A strange illness called chronic wasting disease — or "zombie deer disease" — is on the move, with officials in several US states issuing warnings.
Currently, the disease is found in animals like deer, elk, and moose. It can take up to two years before signs of CWD become visible, but at some point, the illness will cause an infected deer to lose weight, stop interacting with other deer, and lose its fear of humans. The animal winds up staring vacantly as it starves to death, which is why the illness is also known as "zombie deer" disease.
Many animals are killed by predators or other diseases before they get to that final stage. But the condition, which is caused by the spread of misfolded proteins called prions, is fatal.

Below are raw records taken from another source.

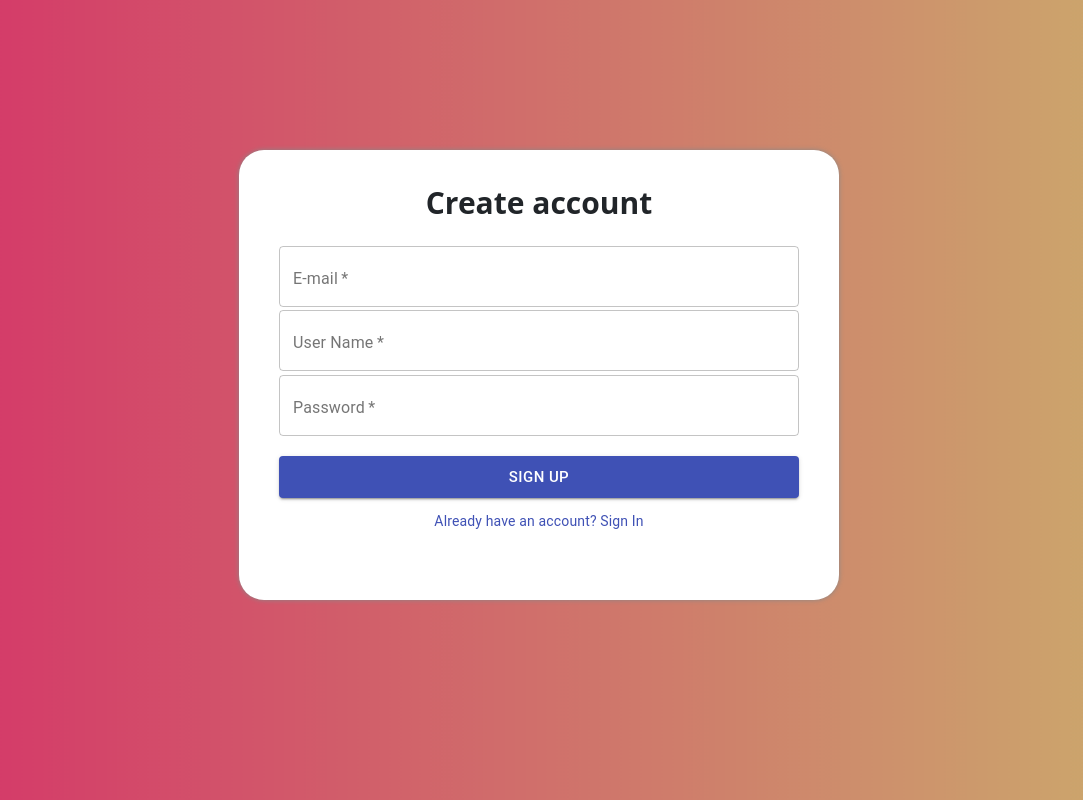
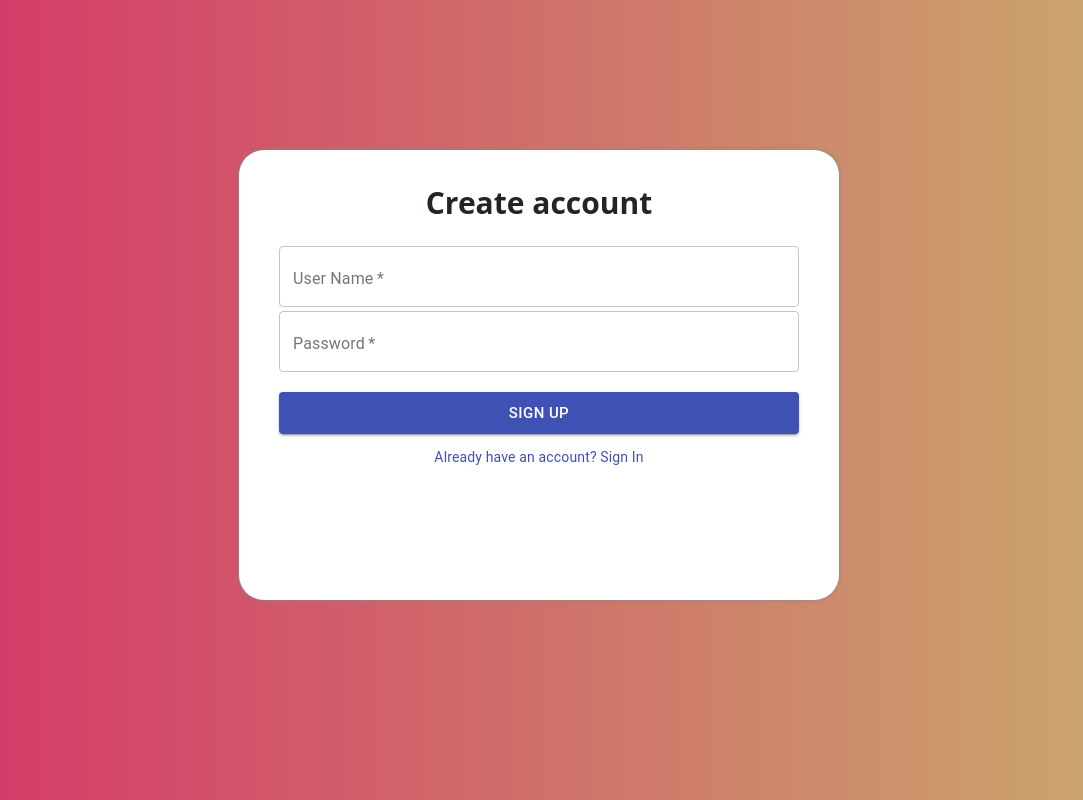
Before and after one commit to UAACC/pro, a React (Create React App) app: page /signup in a window 1280 px wide. Shown: the whole page, without its empty margins (101-1184 px from the left). Built offline with nearby package versions, Linux system fonts and the light colour scheme.

Commit message:
delete email slot

```diff
--- a/src/pages/signup.jsx
+++ b/src/pages/signup.jsx
@@ -14,7 +14,6 @@ class SignUpPage extends React.Component {
   constructor(props) {
     super(props);
     this.state = {
-      email: "",
       username: "",
       password: "",
       loginError: "",
@@ -30,8 +29,8 @@ class SignUpPage extends React.Component {
   }
   handleSubmit = async (event) => {
     event.preventDefault();
-    const { username, password, email} = this.state;
-    const doc = await axios.post("/api/authors/", { username, password, email });
+    const { username, password } = this.state;
+    const doc = await axios.post("/api/authors/", { username, password });
     if (!doc.data) {
       window.alert("Wrong crendentials");
     } else {
@@ -47,18 +46,6 @@ class SignUpPage extends React.Component {
           <h2>Create account</h2>
           <form className="form" onSubmit={this.handleSubmit}>
             <Grid container spacing={1}>
-              <Grid item xs={12}>
-                <TextField
-                  variant="outlined"
-                  required
-                  fullWidth
-                  id="email"
-                  label="E-mail"
-                  name="email"
-                  value={this.state.email}
-                  onChange={this.handleChange}
-                />
-              </Grid>
               <Grid item xs={12}>
                 <TextField
                   variant="outlined"
```
Also changed, not shown: 2 other files (tests, documents, lock files or other folders).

As far as we know, no human has ever been infected with chronic wasting disease. But researchers are concerned that if enough people eat infected meat from deer, elk, moose, and other CWD carriers, the illness could start to infect people.
In the US, CWD has now been found in 23 states. In Mississippi, an infected buck was recently discovered for the first time, according to local news reports. Officials from Minnesota's Department of Natural Resources have been encouraging hunters who own land in places where the disease is prevalent to harvest more deer so the carcasses can be tested, according to a report in the Star Tribune.
Any new discovery of the disease, like the one in Mississippi, can indicate that more animals are infected. After a case was identified in Arkansas in 2016, dozens more were found in the following months.
The Minnesota Department of Natural Resources is attempting to reduce deer populations in infected areas. A DNR official told the Star Tribune that killing potentially affected deer could help the state stamp out the infection and avoid the rise of well-established infected populations like the ones in neighboring Wisconsin and Iowa.
A primary reason that officials are worried comes from the preliminary results of an ongoing study by the Alberta Prion Research Institute. The findings showed that macaques, the primates most similar to humans that can be used in research, can catch the disease after regularly consuming infected meat.
Because of that, "the potential for CWD to be transmitted to humans cannot be excluded," Health Canada said in an advisory in April. "The most prudent approach is to consider that CWD has the potential to infect humans."
Researchers noticed chronic wasting disease about 50 years ago in Colorado. Since then it has been reported in neighboring states, areas around the Great Lakes — including Wisconsin and Michigan — and Canada.
Prion illnesses are often progressive and usually fatal, and scientists think they can adapt to infect different types of species — including, potentially, humans. But they're not well understood.
Mad cow disease, a similar illness, became a problem after cattle ate bone meal from sheep with a neurodegenerative disease. The illness eventually made its way into the human food supply and caused a new type of Creutzfeldt-Jakob disease, which causes rapid brain deterioration.
Mark Zabel, an immunologist at Colorado State University, told Colorado Public Radio that because chronic wasting disease is still a newly discovered condition, it may evolve rapidly — "which leads us to believe that it's only a matter of time before a CWD prion emerges that can do the same thing and infect a human."
For now, some experts recommend that hunters who harvest deer and elk in affected areas get a sample tested before grilling up any venison steaks, and discard the meat if it tests positive for the disease.